Over the past ten years I have had the joy and privilege to speak at more than 150 schools. These events are often the highlight of my working week. Nothing like an open, curious, young mind to get you going. I learn a lot every time.
In every talk I stress the importance of learning languages. I do not do it to please teachers, or because I come from a bilingual Finnish-Swedish background. I do it because I believe in the power of languages. The more languages you know, the more open the world becomes for study, work, travel, and more.
Against this background I was happy to come across a study by the World Economic Forum (WEF) about the world’s most powerful languages. There are about 6,000 languages in the world: 2,000 are spoken by fewer than 1,000 people. And the top 15 languages are spoken by half of the world’s population.
According to the study, languages provide us with five opportunities: geography, economy, communication, knowledge and media, and diplomacy. The ability to work within these realms by understanding and engaging takes the multilingual person much further than somebody who only speaks one language.
I agree with all of these claims. I am grateful that my parents always told me to study languages. I speak Finnish, Swedish, English, German, and French. They have been immensely helpful over the years, be it with studying, understanding, or diplomacy. My only regret is that I have not picked up more languages.
But which lingua francas are considered to be the most important? I actually think all languages are an important part of history, culture, and expression, but the WEF study makes a useful ranking based on 20 indicators. It argues that the ten most use-ful languages in the world are (in order of importance): English, Mandarin, French, Spanish, Arabic, Russian, German, Japanese, Portuguese, and Hindi.

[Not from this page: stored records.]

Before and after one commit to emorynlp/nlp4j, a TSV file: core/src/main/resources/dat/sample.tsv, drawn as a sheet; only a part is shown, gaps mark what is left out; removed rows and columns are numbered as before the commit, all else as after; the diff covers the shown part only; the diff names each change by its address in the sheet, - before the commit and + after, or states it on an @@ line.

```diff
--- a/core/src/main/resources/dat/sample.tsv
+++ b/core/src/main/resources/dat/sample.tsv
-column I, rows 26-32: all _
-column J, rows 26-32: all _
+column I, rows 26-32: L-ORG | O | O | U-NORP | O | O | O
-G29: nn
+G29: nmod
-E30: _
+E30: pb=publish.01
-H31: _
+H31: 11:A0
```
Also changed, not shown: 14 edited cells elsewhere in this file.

Language matters for many reasons. One is its link to competitiveness, as eight of the world’s biggest financial centres function in English. London and New York are the largest, while Singapore and Hong Kong, which have English-language infrastructures, are bigger than Tokyo.
There is naturally an English- speaking bias among the global elite. Many of the countries with high GDP figures or relative wealth also show proficiency in English, either as a first or second language. The same goes for the Internet and many developments in information technology.
A more interesting question is to try to figure out what the language map will look like in 2050. The WEF study predicts that the order of importance will be as follows: English, Mandarin, Spanish, French, Arabic, Russian, German, Portuguese, Hindi, and Japanese.
Thus from my personal experience and the WEF study I would draw three conclusions for my next talk at a school: It pays to study languages; the more languages you know, the better; it’s time to learn Spanish or Mandarin.